This explores the potential of hostage taking by Iran. It has occurred before.
In 1979, the former Shah of Iran, Mohammed Riza Pahlevi was admitted to the U.S. by Jimmy Carter, for cancer treatment in New York. Iran demanded the return of the Shah to face trial and inevitable execution. The U.S. refusal was the proximal cause of what followed, though, as with everything involving crowd psychology, one doesn’t find a primer cord linking events.
On November 4, 1979, Iranian students seized the U.S. embassy in Tehran. Ayatollah Khomeini originally instructed that the students were to be thrown out. But as asylum for the Shah was a direct challenge to the legitimacy of the Iranian Revolution, Khomeini used the student action to create an utterly polar adversity with the U.S. This was highly beneficial to consolidation of power, and the implementation of Khomeini’s singular addition to Shia Islam, Velâyat-e Faqih, a form of Islamic theocracy.
Thus began the longest hostage crisis in history: 55 hostages for 444 days, until January 20, 1981. U.S. power was helpless to intervene; protracted negotiations ensued; the hostages were released the day after Jimmy Carter left office. Who won?
Western historians see no gains of substance by Iran. It seems likely that Saddam Hussein was emboldened by the U.S.-Iran freeze to start the Iran-Iraq War. Hence in Western eyes, the episode was intensely self-damaging. But our logic is not that of revolutionaries. In their minds at that time, the hostage crisis eased the task of purging and suppressing lingering sympathies towards the West. In comparison to how many executions would have otherwise been required, they may still congratulate themselves.
Iran’s counter strategy to U.S. oil sanctions has been asymmetrical, deniable, and/or nonlethal. While Iran’s ability to execute this strategy has not diminished, the seizure by the UK of the Grace 1 may indicate to Iran a failure of this strategy to support foreign policy goals.

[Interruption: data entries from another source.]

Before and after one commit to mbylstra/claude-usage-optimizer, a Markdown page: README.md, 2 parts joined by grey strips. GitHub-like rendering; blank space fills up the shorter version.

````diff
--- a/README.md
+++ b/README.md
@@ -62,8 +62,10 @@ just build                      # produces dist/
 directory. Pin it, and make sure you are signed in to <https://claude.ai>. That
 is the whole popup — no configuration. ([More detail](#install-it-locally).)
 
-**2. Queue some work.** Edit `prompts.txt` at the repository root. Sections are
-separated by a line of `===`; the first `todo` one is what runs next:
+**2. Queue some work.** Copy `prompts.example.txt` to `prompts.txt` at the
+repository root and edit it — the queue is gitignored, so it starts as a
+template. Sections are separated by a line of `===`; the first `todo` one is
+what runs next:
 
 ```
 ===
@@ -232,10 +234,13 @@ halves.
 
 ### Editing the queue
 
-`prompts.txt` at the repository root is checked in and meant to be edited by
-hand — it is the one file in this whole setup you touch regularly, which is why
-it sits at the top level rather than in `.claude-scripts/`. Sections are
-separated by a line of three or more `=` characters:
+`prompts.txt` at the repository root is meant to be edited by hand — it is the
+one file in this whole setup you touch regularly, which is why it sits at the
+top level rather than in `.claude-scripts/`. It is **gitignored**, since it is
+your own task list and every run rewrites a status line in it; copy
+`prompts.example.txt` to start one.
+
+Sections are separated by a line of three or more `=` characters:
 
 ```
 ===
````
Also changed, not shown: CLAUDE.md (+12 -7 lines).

The Grace 1 was seized for violation of EU sanctions against Syria, not U.S. sanctions against Iran, inspiring Iran’s threat to seize a British tanker. (CNN) Official warns Tehran could seize UK oil tanker if Iranian ship not released. But since the West is the enemy, it’s a distinction of little import.
With the preparation implied by weeks of heightened U.S. presence in the Gulf, this would likely result in a fight. How much of a fight is unpredictable, since the faster trigger finger wins. Quoting Arleigh Burke, who gained fame as a destroyer captain, “The difference between a good and great officer is about ten seconds.”
If the sanctions are maintained, regime change will not result. But as with the individual, any society, under extreme pressure, tends to shed the niceties of civilization, regressing to earlier forms — the forms of childhood, or revolution. To date, Iran has relied on crudely technological methods to create a calculus of physical damage favorable to diplomacy, without success.
Under psychological regression, these methods will be augmented by methods which applied to the directly to humans, exacting a price without any technology at all. Hence, hostage-taking, domination of the nightly news, national agony and political ruin that Jimmy Carter can relate in the first person. Most of the Iranian actors are still around.
On the heels of Iranian limpet mine attacks on tankers in the Gulf, and the drone shoot-down, I can’t help but smile. But note, the seizure of the Grace 1, making the ship a “material hostage”, may inspire Iran as a blurry analogy to human hostage taking.
The political structure of Iraq is so porous, hostages can be opportunistically grabbed and exfiltrated to Iran with little difficulty. In a twist that might bring a wicked smile to some, hostages could be detained at the site of the 1979 hostage crisis, the former U.S. Embassy in Iran, now an IRGC training center.
Don’t let it happen.